#### Extracted data:
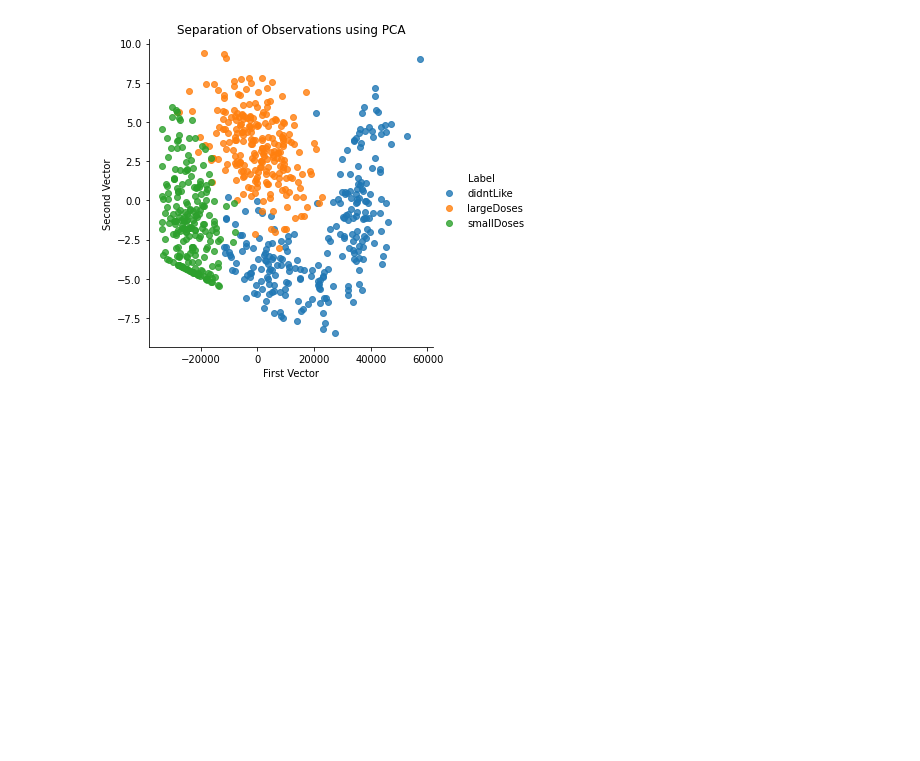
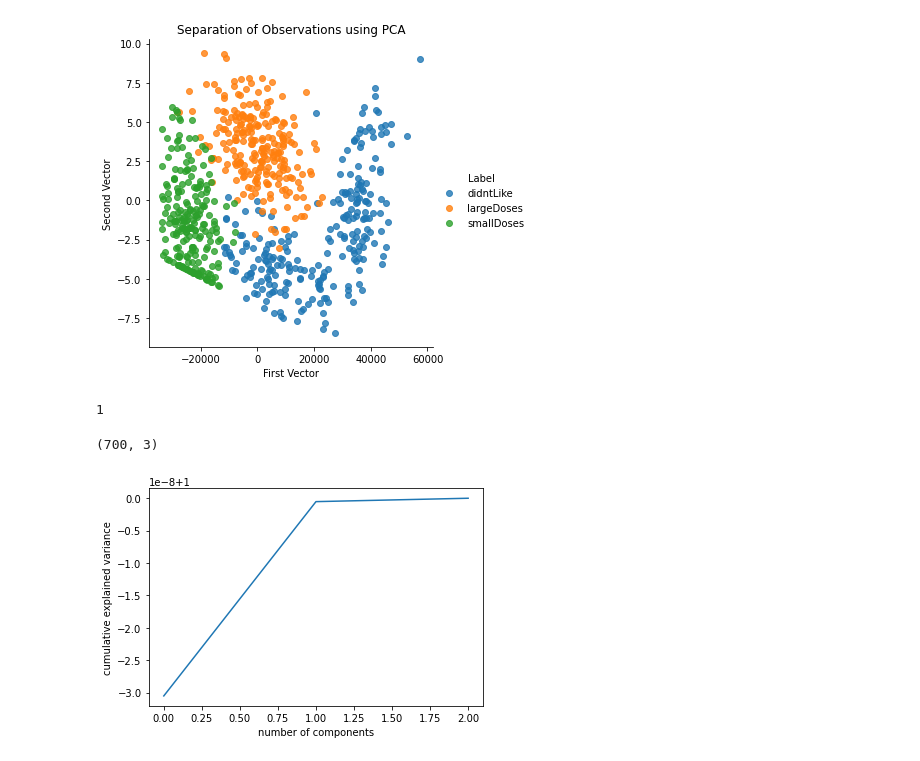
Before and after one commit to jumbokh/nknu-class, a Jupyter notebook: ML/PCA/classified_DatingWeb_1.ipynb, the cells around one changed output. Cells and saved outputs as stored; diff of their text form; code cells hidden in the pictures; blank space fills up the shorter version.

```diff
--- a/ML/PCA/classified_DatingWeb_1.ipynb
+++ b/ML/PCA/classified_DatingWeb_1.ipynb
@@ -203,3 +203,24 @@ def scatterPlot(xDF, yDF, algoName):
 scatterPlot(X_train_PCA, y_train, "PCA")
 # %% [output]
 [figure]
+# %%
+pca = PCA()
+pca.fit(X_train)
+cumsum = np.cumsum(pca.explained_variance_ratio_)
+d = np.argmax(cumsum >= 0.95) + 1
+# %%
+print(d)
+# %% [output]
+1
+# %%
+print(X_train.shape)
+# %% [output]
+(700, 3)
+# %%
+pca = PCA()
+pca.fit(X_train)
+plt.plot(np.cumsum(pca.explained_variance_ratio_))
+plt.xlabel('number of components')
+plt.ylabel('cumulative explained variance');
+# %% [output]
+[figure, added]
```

#### Problem:
Filter the data above down to lines with the word "cumsum", and copy them.

#### Exercise solution:
+cumsum = np.cumsum(pca.explained_variance_ratio_)
+d = np.argmax(cumsum >= 0.95) + 1
+plt.plot(np.cumsum(pca.explained_variance_ratio_))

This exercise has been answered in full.